» Extracted entries:
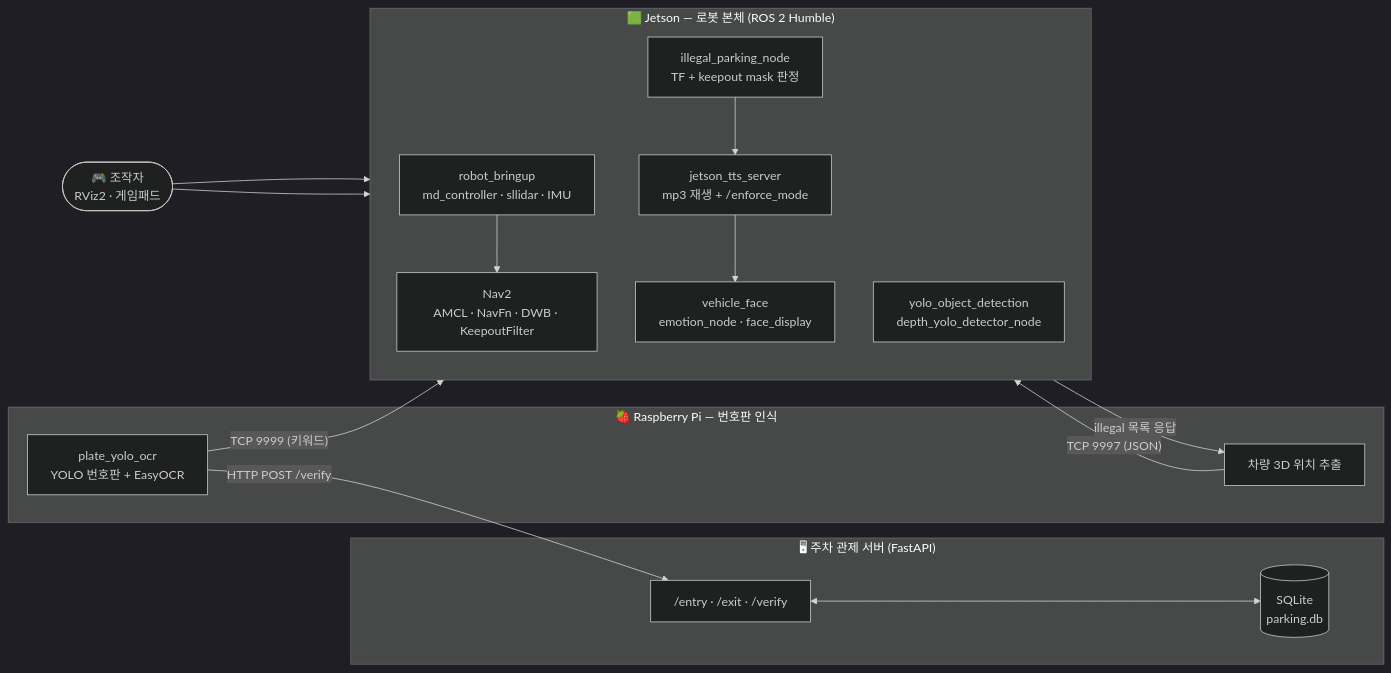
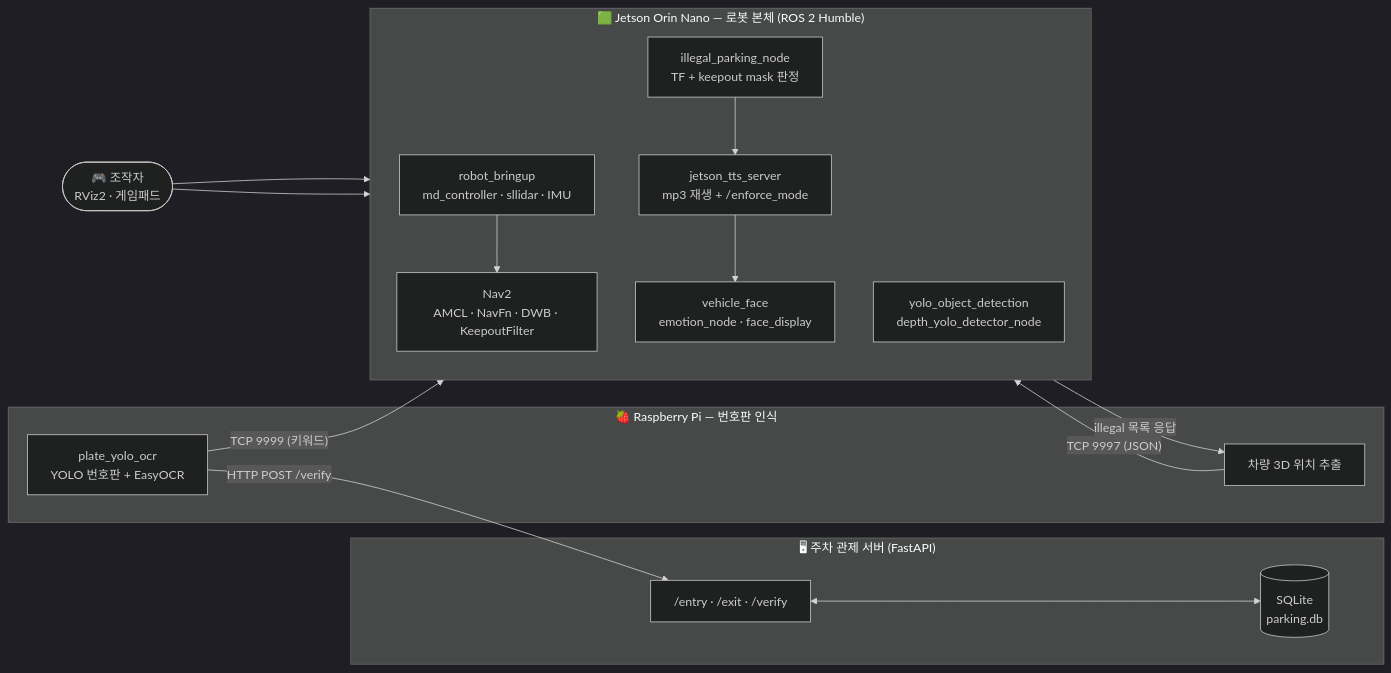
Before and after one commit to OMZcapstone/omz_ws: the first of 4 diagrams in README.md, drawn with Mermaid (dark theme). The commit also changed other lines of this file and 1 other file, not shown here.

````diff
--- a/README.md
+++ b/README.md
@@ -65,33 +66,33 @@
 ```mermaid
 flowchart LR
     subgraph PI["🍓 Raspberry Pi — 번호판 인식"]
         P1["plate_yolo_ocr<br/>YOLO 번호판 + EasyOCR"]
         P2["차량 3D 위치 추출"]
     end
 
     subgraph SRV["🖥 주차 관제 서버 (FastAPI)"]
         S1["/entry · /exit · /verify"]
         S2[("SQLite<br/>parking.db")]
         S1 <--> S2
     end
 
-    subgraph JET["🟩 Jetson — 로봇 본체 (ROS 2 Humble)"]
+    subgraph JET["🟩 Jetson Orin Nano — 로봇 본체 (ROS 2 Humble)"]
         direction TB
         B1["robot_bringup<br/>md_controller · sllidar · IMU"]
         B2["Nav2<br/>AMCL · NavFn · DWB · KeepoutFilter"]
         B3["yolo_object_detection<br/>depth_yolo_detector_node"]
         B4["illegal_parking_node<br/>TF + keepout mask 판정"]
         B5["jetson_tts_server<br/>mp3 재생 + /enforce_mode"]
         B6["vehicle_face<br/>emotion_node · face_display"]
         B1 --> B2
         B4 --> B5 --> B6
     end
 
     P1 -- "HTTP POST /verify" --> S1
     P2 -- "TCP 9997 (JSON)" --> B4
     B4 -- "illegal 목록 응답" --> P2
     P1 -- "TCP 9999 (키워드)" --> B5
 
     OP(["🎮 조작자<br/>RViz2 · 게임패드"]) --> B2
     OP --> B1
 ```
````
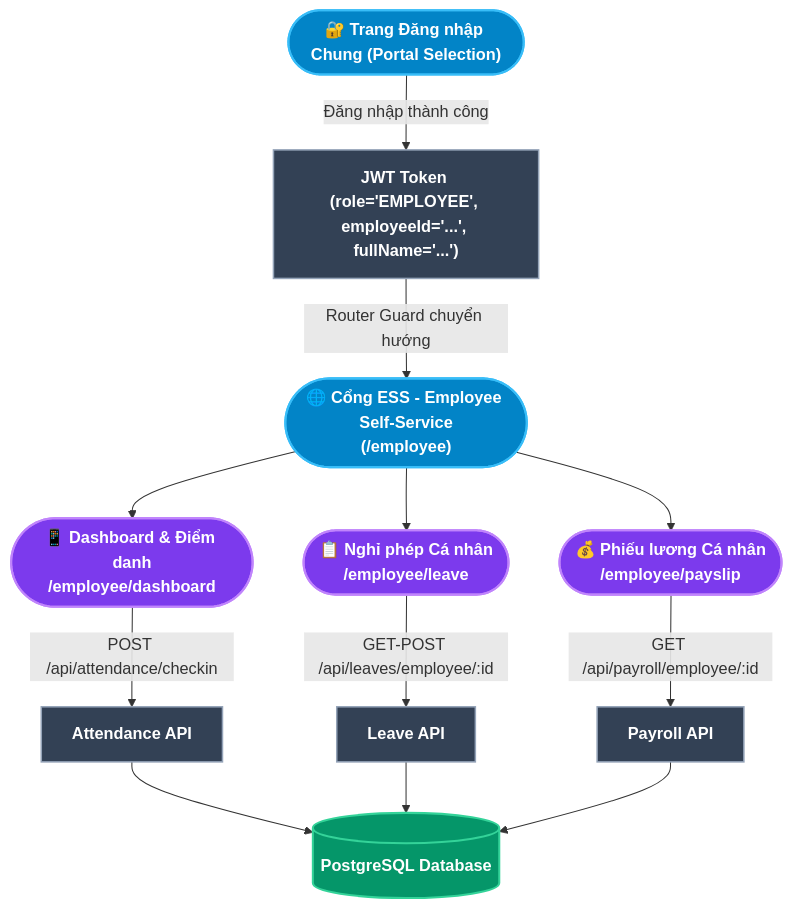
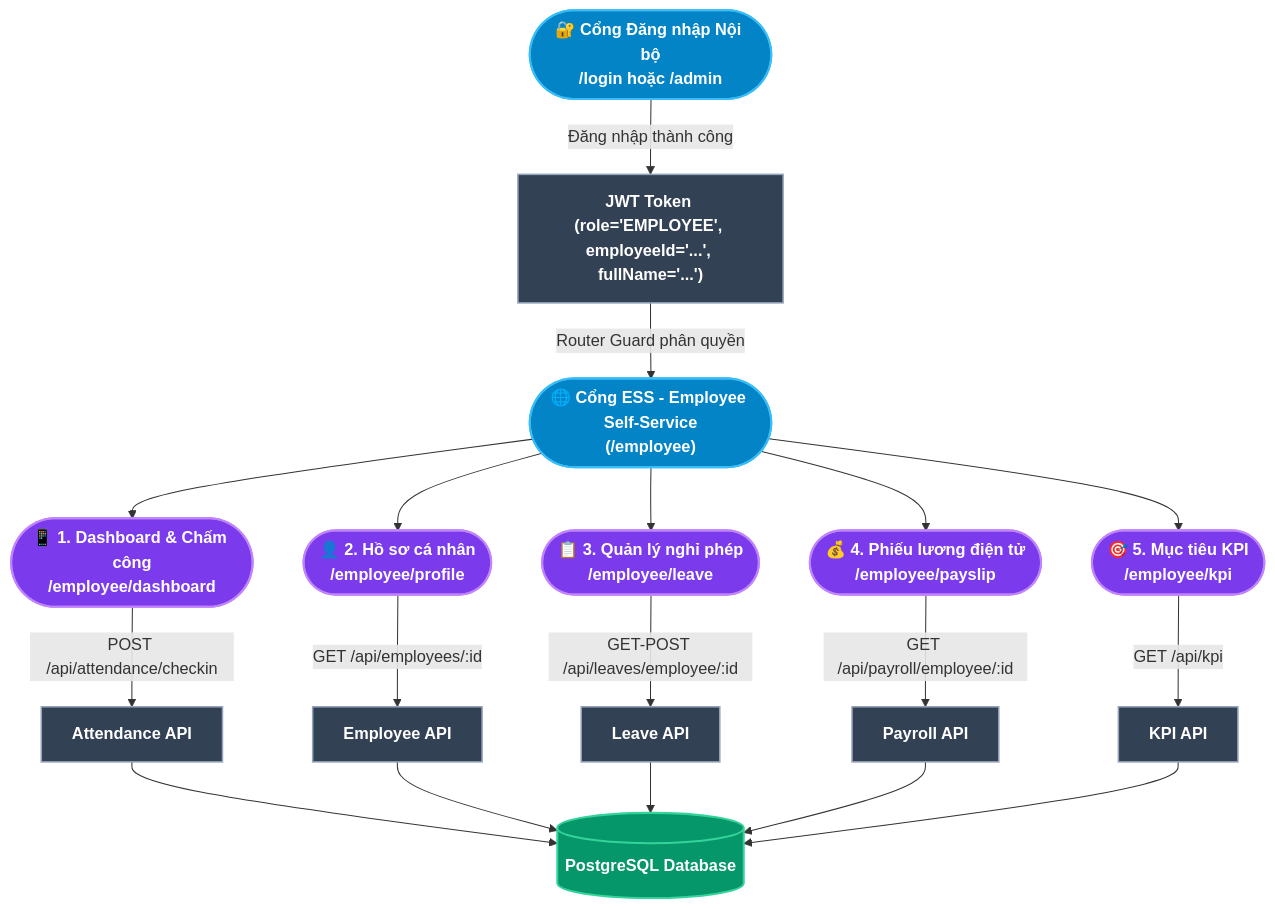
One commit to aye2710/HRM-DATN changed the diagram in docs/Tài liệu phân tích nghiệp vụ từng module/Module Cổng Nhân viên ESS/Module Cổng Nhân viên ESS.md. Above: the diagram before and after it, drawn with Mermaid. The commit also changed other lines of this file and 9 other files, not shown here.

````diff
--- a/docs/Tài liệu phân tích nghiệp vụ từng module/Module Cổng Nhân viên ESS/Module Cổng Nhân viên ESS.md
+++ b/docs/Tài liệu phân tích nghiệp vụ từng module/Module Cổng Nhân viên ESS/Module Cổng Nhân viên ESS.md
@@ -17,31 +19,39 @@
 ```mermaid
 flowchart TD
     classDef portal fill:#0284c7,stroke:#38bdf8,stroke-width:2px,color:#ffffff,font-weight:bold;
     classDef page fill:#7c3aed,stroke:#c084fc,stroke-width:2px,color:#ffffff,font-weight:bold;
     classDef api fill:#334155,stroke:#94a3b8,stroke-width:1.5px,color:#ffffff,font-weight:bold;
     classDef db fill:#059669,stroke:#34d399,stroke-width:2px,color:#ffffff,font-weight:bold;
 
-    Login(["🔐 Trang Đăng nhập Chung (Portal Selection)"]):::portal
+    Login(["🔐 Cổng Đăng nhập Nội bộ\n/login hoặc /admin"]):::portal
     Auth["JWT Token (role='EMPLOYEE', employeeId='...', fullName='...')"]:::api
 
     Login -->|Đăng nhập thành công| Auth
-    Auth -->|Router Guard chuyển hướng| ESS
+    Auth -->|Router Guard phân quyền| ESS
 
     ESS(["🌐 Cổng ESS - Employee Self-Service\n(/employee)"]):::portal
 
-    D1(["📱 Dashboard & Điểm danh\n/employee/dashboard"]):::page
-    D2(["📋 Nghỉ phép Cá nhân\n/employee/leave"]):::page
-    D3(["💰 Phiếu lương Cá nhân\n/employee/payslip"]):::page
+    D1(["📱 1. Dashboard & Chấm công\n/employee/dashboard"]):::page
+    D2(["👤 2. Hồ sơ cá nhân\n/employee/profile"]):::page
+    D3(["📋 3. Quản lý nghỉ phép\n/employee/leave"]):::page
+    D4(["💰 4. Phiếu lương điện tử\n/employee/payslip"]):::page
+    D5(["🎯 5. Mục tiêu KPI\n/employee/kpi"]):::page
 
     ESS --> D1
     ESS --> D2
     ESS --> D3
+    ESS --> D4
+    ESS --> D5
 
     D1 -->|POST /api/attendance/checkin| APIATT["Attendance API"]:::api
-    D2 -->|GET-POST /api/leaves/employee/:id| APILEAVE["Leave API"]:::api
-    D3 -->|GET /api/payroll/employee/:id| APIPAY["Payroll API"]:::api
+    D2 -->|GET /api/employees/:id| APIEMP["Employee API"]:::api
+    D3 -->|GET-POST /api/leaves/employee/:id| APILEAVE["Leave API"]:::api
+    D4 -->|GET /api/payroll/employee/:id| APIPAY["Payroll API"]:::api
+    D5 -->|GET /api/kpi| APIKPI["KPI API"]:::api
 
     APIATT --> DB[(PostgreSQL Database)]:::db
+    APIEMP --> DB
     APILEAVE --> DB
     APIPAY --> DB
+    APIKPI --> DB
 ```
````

» Assignment: Report every line above that has the string "Cổng" in it.

» Result of this task:
One commit to aye2710/HRM-DATN changed the diagram in docs/Tài liệu phân tích nghiệp vụ từng module/Module Cổng Nhân viên ESS/Module Cổng Nhân viên ESS.md. Above: the diagram before and after it, drawn with Mermaid. The commit also changed other lines of this file and 9 other files, not shown here.
--- a/docs/Tài liệu phân tích nghiệp vụ từng module/Module Cổng Nhân viên ESS/Module Cổng Nhân viên ESS.md
+++ b/docs/Tài liệu phân tích nghiệp vụ từng module/Module Cổng Nhân viên ESS/Module Cổng Nhân viên ESS.md
+    Login(["🔐 Cổng Đăng nhập Nội bộ\n/login hoặc /admin"]):::portal
     ESS(["🌐 Cổng ESS - Employee Self-Service\n(/employee)"]):::portal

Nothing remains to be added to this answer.